“We also have three polo fields at the park, where we’ve done USA Ultimate and soccer,” adds Pohl. “No event is too big or too small.” The KHP event staff offers a variety of turnkey event options that make planning easy.
In addition, KHP offers a campground with 260 sites with electric and water hookups; all sites are 55-foot paved back-ins with fire rings and picnic tables. There’s also a 12-mile-long paved walking and biking Legacy Trail leading from the KHP campground to downtown Lexington.
Enjoying the Area
Some of Lexington’s best activities involve horses and bourbon, from enjoying a race day at Keeneland, the city’s premier horse race course, to exploring the many distilleries of Bourbon County. But that’s only a small part of what the area offers. Lexington is centrally located and within a day’s drive of two-thirds of the U.S population, located where Interstates 64 and 75 meet in Fayette County.
Lexington is a city with a long and rich history, and many historical houses, such as the childhood home of Mary Todd Lincoln and Henry Clay’s Ashland Estate. The African American Heritage Trail is a self-guided walking tour that highlights the rich history of African Americans in Lexington and their contributions to the city.
The revitalized Lexington historic Distillery District is full of new businesses and entertainment, and of course the area is home to some of America’s top bourbon distilleries, each with its own unique flavor and experience. There are also excellent restaurants to suit all tastes, including local favorites such as barbecue from the County Club.
The Shaker Village at Pleasant Hill is a unique destination that preserves the pastoral way of life of Kentucky’s bygone Shaker community and is home to beautiful historic buildings and active farmland.
And, of course, there are about 450 horse farms in the region, where visitors can revisit racing history, see Kentucky Derby winners (114 out of 148 Derby winners are Kentucky bred) and view beautiful farms and barns.
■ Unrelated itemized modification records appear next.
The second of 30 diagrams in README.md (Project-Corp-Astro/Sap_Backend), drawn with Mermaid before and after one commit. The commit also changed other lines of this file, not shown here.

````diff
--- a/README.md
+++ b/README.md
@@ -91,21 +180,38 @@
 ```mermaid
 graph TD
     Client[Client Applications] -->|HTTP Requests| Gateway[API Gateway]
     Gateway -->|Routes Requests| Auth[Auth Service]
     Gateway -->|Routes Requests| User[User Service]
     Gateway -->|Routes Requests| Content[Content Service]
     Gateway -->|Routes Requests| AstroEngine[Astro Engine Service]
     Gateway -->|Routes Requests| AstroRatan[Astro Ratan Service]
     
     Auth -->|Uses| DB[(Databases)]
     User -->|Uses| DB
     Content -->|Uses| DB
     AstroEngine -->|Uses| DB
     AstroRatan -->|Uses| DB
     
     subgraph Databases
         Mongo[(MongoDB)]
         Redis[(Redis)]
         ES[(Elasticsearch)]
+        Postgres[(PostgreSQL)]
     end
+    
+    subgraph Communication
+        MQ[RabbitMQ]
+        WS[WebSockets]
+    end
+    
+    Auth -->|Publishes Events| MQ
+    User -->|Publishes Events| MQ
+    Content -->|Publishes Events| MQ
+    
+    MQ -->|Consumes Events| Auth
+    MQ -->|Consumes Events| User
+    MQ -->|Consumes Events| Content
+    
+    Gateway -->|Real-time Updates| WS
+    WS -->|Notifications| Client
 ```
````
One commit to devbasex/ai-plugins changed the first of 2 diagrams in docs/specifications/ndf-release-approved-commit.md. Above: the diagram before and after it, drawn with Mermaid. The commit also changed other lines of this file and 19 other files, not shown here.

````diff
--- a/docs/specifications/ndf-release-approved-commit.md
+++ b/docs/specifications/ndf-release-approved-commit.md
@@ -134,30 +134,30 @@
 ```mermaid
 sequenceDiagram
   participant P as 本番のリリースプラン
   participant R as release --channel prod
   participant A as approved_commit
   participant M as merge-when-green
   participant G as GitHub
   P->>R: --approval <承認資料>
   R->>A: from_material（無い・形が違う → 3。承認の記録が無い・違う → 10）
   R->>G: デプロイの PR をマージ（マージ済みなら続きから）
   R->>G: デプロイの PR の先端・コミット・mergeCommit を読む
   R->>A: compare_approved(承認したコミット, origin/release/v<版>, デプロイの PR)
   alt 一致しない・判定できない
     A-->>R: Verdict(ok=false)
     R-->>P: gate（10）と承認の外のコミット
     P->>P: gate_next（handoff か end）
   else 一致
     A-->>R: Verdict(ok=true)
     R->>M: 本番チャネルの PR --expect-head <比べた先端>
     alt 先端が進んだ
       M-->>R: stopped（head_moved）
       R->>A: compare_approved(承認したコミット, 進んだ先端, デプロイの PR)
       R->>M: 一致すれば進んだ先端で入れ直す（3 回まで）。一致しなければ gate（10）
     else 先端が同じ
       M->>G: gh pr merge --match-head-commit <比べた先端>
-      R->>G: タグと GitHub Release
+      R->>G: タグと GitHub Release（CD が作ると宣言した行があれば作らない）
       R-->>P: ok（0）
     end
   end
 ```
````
There are many ways to explore, including on a guided van tour, booking through Visit Horse Country (an organization of farms, equine medical clinics and equine attractions), or booking a tour directly with a farm.
“We celebrate our history every day here in Lexington and at the Kentucky Horse Park,” says Carter, “and we continue to move forward in creating and enhancing a top event venue for equestrians, and for honoring the beauty, strength and spirit of the horse.” SDM